Collected data

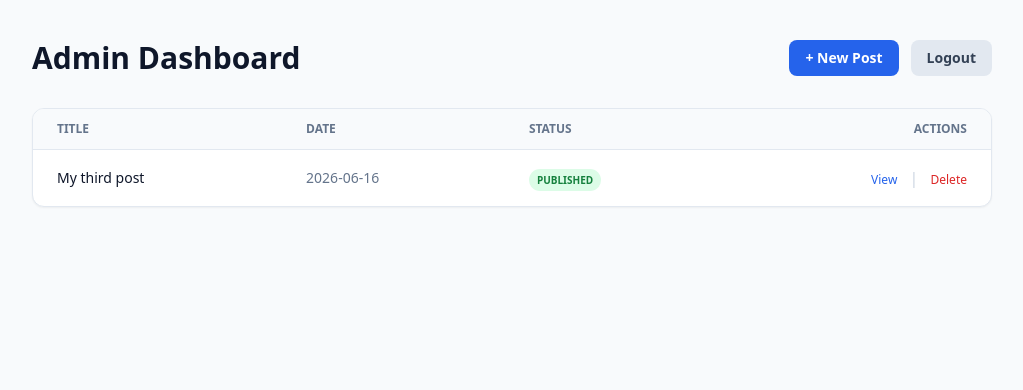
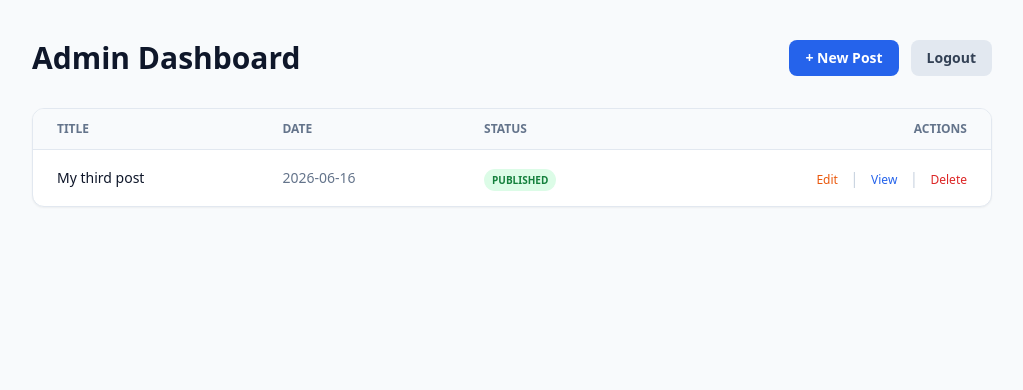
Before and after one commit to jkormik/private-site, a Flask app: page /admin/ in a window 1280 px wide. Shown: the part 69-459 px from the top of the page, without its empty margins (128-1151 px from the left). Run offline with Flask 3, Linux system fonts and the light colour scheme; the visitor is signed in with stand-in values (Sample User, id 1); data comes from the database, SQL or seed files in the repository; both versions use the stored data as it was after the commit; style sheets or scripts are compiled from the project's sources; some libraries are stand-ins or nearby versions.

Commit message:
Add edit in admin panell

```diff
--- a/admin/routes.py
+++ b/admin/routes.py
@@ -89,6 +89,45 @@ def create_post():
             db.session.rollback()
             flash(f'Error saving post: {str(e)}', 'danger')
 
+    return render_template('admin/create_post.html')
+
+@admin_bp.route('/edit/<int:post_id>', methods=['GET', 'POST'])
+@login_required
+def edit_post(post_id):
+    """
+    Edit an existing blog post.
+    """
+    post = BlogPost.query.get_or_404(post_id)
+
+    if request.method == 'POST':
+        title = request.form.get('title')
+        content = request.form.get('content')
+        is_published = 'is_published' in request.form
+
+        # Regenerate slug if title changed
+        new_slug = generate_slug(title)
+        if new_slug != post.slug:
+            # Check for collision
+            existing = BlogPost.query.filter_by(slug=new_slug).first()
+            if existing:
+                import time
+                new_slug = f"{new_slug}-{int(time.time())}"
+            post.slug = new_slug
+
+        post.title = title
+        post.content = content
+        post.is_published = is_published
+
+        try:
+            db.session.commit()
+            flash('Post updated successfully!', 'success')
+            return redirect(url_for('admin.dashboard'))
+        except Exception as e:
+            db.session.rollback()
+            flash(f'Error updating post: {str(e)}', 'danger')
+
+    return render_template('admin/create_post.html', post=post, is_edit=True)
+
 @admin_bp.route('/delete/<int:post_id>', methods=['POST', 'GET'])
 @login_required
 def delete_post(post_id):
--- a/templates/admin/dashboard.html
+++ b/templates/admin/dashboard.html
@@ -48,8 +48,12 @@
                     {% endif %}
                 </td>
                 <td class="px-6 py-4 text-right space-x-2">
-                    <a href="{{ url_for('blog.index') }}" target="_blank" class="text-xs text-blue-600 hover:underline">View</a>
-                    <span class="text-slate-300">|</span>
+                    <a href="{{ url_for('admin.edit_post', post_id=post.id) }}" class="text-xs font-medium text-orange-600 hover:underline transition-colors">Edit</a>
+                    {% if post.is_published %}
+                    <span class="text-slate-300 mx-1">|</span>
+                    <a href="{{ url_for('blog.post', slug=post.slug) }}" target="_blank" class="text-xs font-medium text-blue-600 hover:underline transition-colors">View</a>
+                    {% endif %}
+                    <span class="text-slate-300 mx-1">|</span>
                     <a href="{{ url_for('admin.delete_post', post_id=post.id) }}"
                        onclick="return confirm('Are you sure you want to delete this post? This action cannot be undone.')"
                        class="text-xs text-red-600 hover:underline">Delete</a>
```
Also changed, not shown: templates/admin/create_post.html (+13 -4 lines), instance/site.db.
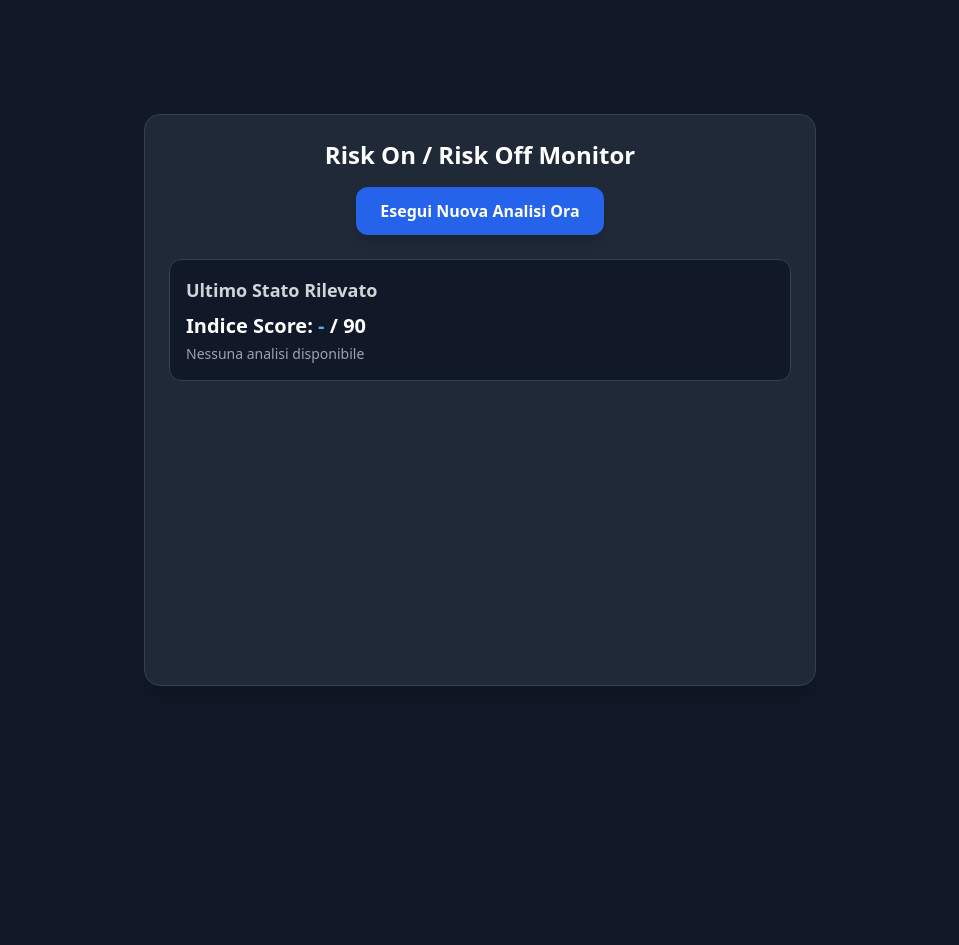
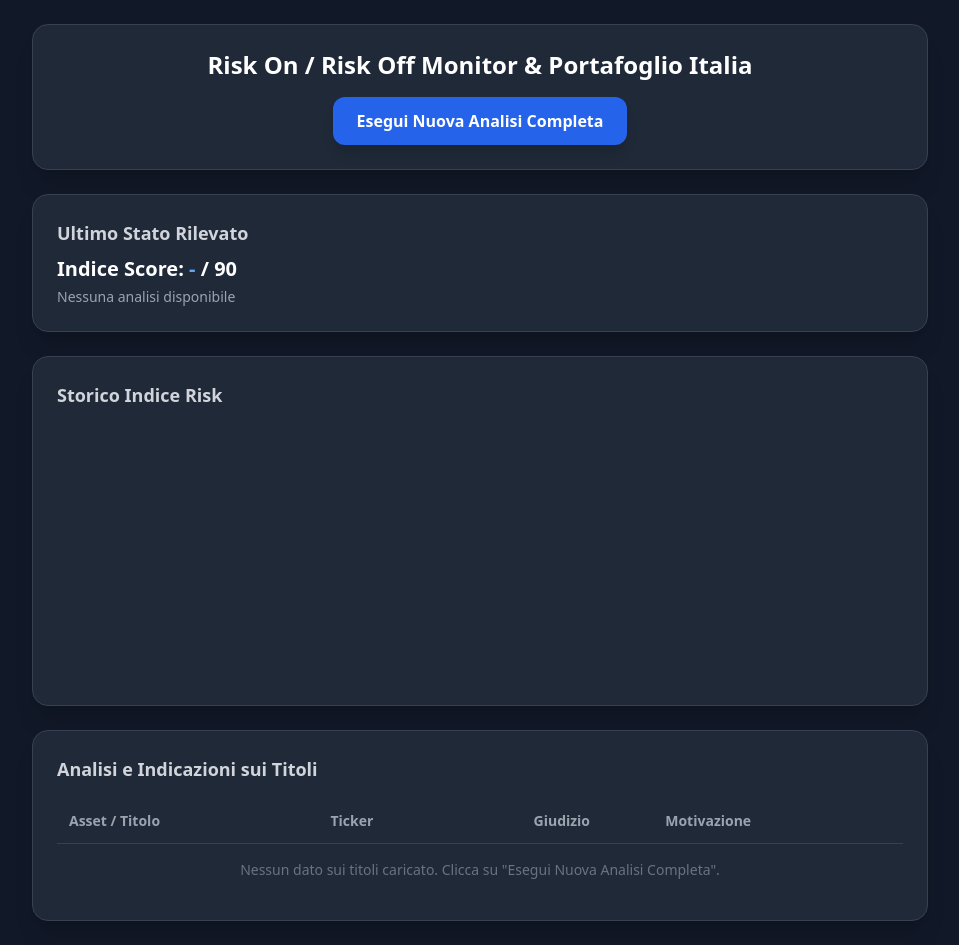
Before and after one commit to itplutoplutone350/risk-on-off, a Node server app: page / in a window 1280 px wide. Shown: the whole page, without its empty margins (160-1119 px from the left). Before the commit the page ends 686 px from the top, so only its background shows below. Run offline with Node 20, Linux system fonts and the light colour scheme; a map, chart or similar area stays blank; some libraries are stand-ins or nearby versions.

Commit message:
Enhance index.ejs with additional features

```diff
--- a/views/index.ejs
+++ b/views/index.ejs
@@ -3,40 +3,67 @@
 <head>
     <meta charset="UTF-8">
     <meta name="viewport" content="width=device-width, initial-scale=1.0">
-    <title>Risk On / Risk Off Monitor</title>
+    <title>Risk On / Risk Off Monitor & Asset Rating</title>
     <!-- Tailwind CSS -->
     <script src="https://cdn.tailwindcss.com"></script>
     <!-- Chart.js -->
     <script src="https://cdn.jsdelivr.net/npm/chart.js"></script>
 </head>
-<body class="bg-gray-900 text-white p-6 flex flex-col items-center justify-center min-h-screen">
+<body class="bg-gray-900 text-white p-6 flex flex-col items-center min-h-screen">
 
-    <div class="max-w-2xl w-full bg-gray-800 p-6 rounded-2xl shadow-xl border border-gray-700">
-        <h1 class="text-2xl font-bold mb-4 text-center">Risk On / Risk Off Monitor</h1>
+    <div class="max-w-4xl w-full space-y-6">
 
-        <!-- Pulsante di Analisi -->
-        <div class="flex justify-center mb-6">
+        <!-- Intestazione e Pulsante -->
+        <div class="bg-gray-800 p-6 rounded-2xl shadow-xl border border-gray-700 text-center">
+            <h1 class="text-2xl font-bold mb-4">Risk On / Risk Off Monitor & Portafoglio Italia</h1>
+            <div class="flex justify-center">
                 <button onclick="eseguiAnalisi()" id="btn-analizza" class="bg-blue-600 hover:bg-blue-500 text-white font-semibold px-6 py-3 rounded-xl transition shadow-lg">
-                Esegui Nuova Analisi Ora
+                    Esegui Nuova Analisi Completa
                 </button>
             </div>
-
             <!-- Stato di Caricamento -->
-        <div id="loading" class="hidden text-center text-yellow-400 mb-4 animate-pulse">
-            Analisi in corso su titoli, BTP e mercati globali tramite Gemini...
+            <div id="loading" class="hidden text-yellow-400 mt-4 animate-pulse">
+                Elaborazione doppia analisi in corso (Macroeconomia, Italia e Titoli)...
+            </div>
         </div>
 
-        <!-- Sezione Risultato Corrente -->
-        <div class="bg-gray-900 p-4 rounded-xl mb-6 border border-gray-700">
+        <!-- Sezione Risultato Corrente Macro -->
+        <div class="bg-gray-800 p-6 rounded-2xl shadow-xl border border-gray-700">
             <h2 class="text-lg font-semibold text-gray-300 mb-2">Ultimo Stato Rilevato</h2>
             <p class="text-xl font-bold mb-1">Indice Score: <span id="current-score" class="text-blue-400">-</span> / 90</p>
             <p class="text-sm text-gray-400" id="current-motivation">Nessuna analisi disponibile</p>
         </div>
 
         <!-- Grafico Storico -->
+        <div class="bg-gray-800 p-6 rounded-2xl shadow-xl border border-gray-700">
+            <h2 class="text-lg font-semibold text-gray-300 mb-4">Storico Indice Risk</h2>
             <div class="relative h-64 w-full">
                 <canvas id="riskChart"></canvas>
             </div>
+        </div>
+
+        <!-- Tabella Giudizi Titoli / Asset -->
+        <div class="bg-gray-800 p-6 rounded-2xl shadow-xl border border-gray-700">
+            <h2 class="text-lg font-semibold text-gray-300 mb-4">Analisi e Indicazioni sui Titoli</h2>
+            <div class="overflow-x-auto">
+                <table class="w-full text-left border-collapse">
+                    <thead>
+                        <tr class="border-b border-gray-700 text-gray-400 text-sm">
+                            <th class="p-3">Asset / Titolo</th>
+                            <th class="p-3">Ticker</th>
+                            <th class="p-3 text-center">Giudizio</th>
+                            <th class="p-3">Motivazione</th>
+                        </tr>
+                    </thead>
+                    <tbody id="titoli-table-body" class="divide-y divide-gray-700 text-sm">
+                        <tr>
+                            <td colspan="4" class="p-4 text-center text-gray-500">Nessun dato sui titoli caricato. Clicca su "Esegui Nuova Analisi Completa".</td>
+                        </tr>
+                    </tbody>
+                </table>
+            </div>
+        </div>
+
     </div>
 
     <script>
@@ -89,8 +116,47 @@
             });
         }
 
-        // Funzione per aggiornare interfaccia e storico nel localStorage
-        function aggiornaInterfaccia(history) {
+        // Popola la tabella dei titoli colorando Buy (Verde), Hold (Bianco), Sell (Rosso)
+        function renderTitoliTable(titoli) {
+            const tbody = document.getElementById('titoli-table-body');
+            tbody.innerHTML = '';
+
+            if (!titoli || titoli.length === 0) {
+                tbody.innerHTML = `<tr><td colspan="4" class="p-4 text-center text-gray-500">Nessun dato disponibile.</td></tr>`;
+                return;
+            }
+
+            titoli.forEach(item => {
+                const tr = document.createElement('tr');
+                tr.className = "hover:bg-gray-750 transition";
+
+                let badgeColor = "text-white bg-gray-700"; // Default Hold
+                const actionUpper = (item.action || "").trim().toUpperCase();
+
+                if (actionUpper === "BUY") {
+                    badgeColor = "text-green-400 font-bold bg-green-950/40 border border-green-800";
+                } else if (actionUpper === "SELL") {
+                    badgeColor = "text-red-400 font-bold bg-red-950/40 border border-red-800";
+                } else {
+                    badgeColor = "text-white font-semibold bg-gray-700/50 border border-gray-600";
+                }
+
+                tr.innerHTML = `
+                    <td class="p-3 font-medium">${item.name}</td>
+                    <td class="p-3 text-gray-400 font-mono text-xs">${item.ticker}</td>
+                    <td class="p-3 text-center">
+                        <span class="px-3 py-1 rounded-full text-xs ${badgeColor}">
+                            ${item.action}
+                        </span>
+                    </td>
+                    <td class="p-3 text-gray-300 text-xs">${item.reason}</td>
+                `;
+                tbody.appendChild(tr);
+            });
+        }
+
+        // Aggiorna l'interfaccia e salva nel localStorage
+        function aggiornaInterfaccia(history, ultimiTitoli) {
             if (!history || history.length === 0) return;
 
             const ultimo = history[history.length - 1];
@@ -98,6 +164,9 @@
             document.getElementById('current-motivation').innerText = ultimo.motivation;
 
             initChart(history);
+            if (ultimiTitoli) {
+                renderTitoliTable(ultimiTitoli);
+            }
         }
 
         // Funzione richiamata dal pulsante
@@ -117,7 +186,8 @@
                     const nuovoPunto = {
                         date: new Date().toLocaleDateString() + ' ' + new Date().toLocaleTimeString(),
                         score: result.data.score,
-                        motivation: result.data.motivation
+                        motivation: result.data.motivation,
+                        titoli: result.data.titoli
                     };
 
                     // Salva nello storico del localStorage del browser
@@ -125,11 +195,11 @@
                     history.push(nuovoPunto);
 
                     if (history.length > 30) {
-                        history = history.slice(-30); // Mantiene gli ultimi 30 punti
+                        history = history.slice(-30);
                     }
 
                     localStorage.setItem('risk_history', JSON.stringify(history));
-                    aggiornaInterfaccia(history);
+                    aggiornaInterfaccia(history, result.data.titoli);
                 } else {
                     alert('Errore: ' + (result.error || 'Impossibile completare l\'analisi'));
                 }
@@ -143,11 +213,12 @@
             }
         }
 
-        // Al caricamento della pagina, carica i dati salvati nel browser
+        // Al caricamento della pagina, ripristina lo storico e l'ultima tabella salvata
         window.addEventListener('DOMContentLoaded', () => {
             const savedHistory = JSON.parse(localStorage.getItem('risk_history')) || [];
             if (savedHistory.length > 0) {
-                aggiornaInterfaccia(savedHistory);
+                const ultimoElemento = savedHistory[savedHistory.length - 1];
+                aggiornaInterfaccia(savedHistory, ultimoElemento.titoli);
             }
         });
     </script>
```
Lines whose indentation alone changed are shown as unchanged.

** Action item **
Lines in the data that include the word "const" should all be copied.

** Answer **
+            const tbody = document.getElementById('titoli-table-body');
+                const tr = document.createElement('tr');
+                const actionUpper = (item.action || "").trim().toUpperCase();
             const ultimo = history[history.length - 1];
                     const nuovoPunto = {
             const savedHistory = JSON.parse(localStorage.getItem('risk_history')) || [];
+                const ultimoElemento = savedHistory[savedHistory.length - 1];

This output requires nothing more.